This is a proceeding for the removal of an administrator for a failure to file an inventory of the estate of his decedent. On January 22,1890, W. H. Mills died seized and possessed of a large amount of property in Klamath county, Oregon, leaving as his sole heir his son Warren E. Mills, who intermarried with the petitioner herein and died in November following, leaving his wife as his devisee. At the time of his death, W. EL Mills and one J. B. Rider owned a large amount of real estate, and were equal partners in the business of farming, and raising, buying and selling stock, and by their lessee were in possessionvT ^rsonal property of the probable value of four thousandth.?'ars. On July 21, 1890, Fred EL Mills was duly appointed administrator of the estate of W. EL Mills, qualified and entered upon the discharge of his duties, but *211in the inventory filed by him, failed and neglected to include any of the personal property in the possession of W. H. Mills at the time of his death. As a reason for omitting this property from tbe inventory, the administrator claims to have purchased it from Warren F. Mills subsequent to the death of his father and of his appointment as administrator. By reason of such purchase, he now claims to be the owner of the property, that it does not belong to the estate, and therefore should not be included in the inventory.

The contention of the petitioner is, that the alleged purchase by the administrator of Warren F. Mills was not in fact made; and if it were, the heir had no interest in the property which he could convey pending the settlement of the estate, and that the administrator is prohibited by law (Hill’s Code, § 1162) from purchasing property belonging to the estate.

A vast amount of testimony has been taken and is in the record, and learned and exhaustive briefs have been filed, as well as oral arguments made, touching the questions thus suggested; but in the view we have taken of this matter, it is unnecessary for us to enter upon an examination of the validity of the alleged sale by Warren F. Mills to the administrator. In re Holliday Estate, 18 Or. 168" court="Or." date_filed="1889-11-04" href="https://app.midpage.ai/document/in-re-holladays-estate-6895489?utm_source=webapp" opinion_id="6895489">18 Or. 168, it was held by this court that a failure to make and return an inventory of the estate by an executor or administrator within the time allowed by law, is a violation of duty for which he is subject to removal. At the time of the death of W. H. Mills, he was in possession and at least prima facie the owner of this property, and it should have been included in the inventory of his estate; and for an intentional neglect so to do, the administrator is subject to removal, under the decision mentioned.

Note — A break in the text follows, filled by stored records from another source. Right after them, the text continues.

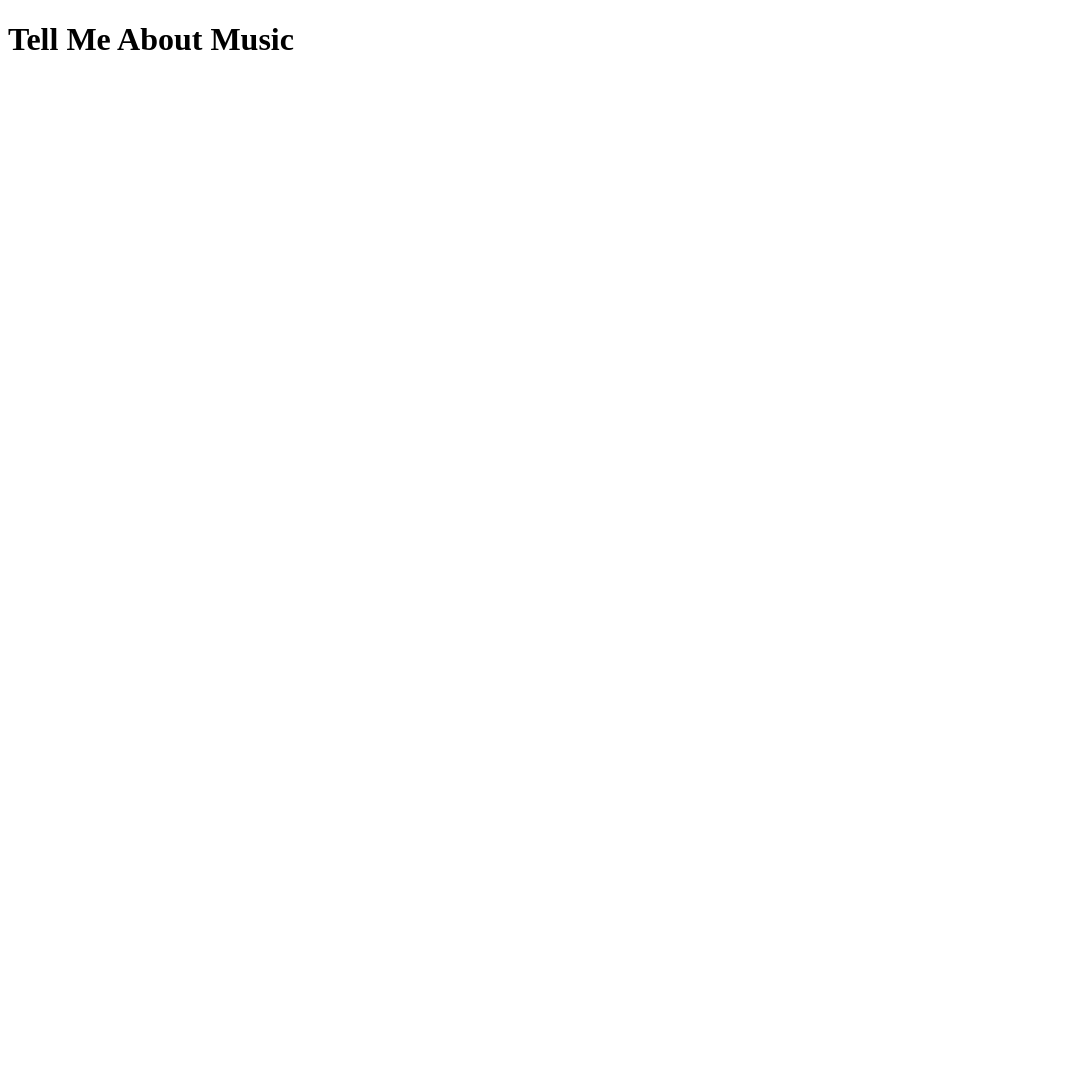
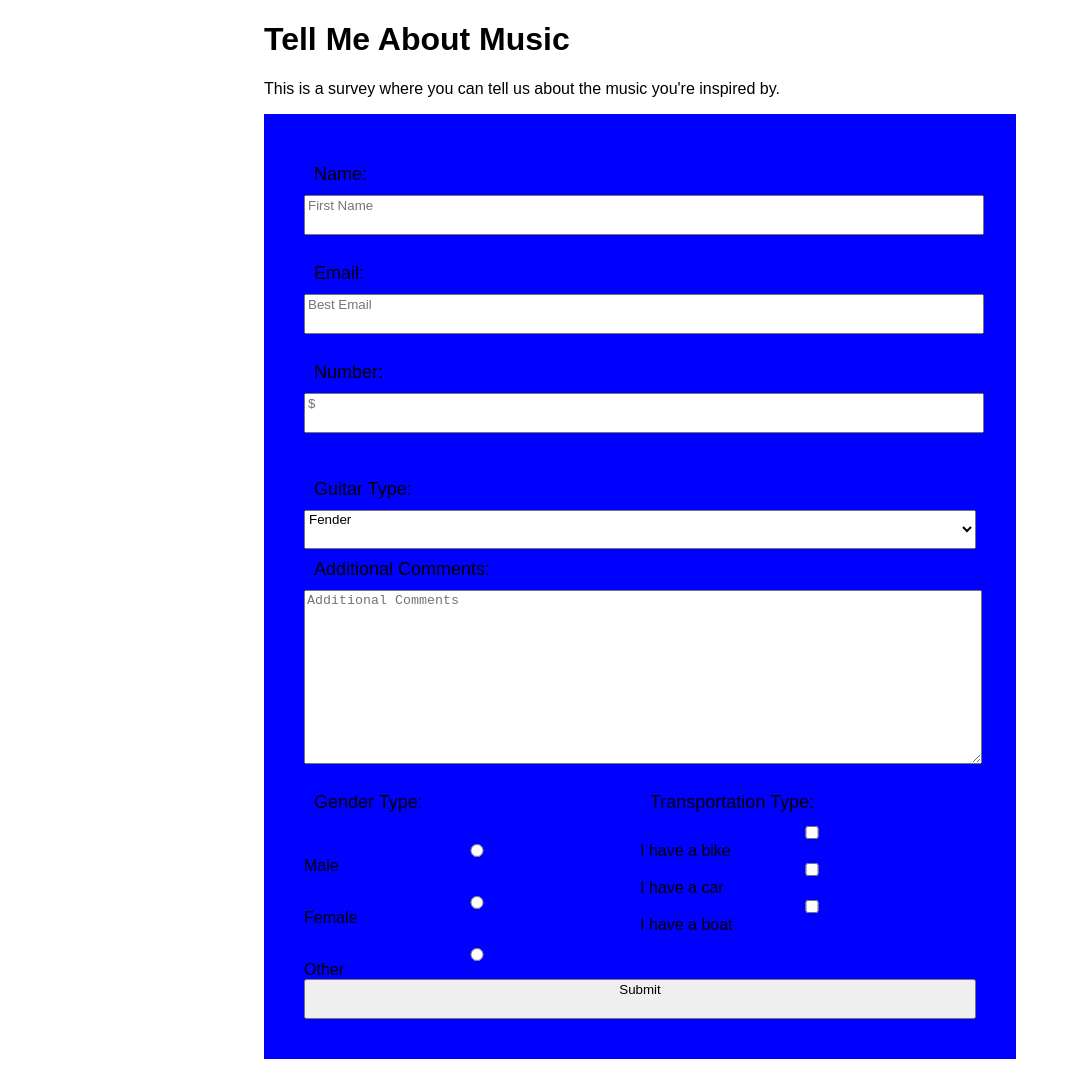
Before and after one commit to ramezgabra/survey-form, a plain HTML site: page index.html in a window 1280 px wide. Shown: the whole page, without its empty margins (0-1071 px from the left). Before the commit the page ends 800 px from the top, so only its background shows below. Drawn offline with Linux system fonts and the light colour scheme.

Commit message:
Modified The html

```diff
--- a/index.html
+++ b/index.html
@@ -4,10 +4,94 @@
 <head>
     <meta charset="UTF-8">
 
+    <style>
+        body {
+            font-family: sans-serif;
+            padding-left: 20%;
+            padding-right: 20%;
+        }
+
+        label {
+            font-size: 18px;
+            display: block;
+            padding: 10px;
+
+        }
+
+        input,
+        textarea,
+        select {
+            display: block;
+            width: 100%;
+            padding-bottom: 20px;
+        }
+
+        form {
+            background-color: rgb(0, 0, 255);
+            padding: 40px 40px 40px 40px;
+        }
+
+        #button-area {
+            float: left;
+            width: 50%;
+            height: 50%;
+        }
+
+        input[type=checkbox]:not(old)+label,
+        input[type=radio]:not(old)+label {
+            display: inline-block;
+            margin-left: -28px;
+            padding-left: 28px;
+        }
+    </style>
+
 </head>
 
 <body>
     <h1 id="title">Tell Me About Music</h1>
+    <p id="description">
+        This is a survey where you can tell us about the music you're inspired by.
+    </p>
+    <form id="survey-form">
+        <label id="name-label">Name: </label>
+        <input type="text" name="name" id="name" required placeholder="First Name"></input><br>
+
+        <label id="email-label">Email: </label>
+        <input type="email" name="email" id="email" required placeholder="Best Email"></input><br>
+
+        <label id="number-label">Number: </label>
+        <input type="number" name="number" id="number" min="0" max="10" required placeholder="$"></input><br>
+
+        <br>
+        <label id="guitar-type-label">Guitar Type:</label>
+        <select id="dropdown" name="guitars">
+            <option value="fender">Fender</option>
+            <option value="martin">Martin</option>
+            <option value="epiphone">Epiphone</option>
+            <option value="others">Others</option>
+        </select>
+
+        <label id="additional-comments-label">Additional Comments:</label>
+        <textarea placeholder="Additional Comments" cols="30" rows="10"></textarea><br>
+
+
+        <div id="button-area">
+            <label id="gender-type-label">Gender Type: </label>
+              <input type="radio" class="radio-inline" name="gender" value="Male"> Male<br>
+              <input type="radio" class="radio-inline" name="gender" value="Female"> Female<br>
+              <input type="radio" class="radio-inline" name="gender" value="Other"> Other
+        </div>
+
+        <div id="button-area">
+            <label id="transportation-type-label">Transportation Type:</label>
+            <input type="checkbox" name="vehicle1" value="Bike"> I have a bike<br>
+            <input type="checkbox" name="vehicle2" value="Car"> I have a car<br>
+            <input type="checkbox" name="vehicle3" value="Boat"> I have a boat<br>
+        </div>
+
+        <input type="submit" id="submit">
+    </form>
+    <script type=" text/javascript" src="https://cdn.freecodecamp.org/testable-projects-fcc/v1/bundle.js"></script>
 </body>
 
 </html>
```
Also changed, not shown: 1 other file.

In addition to this, it is apparent from the mere statement of the claims of the petitioner and the administrator, that there is a direct conflict in interest between the estate *212and Fred H. Mills, and that he cannot act indifferently in the matter. An administrator stands in the position, so to speak, of a trustee, and should be a person who can and will carefully guard the interests of the estate, and at least stand indifferent between it and claimants to the property. This Fred H. Mills cannot do; and he must necessarily, if allowed to act as administrator, sacrifice the interests of the estate, if any, in this property, or his own interests, and it is expecting too much of human nature to assume the latter. We do not conceive this to be a proper proceeding in which to try the question of the title to this property, and therefore do not express or indicate any opinion thereon; nor as a fact have we examined the testimony further than to see that there is a real and substantial controversy, and one which must be tried in the proper forum, the estate being represented by some person as administrator who is in a position to assert its rights, if any. It is sufficient for us to know that the interests of Fred H. Mills as an individual and as administrator are so antagonistic that they cannot be represented by the same person.

It follows, therefore, that the decree of the court below must he reversed, and this cause remanded with directions to the county court to remove the administrator and appoint some suitable person in his place.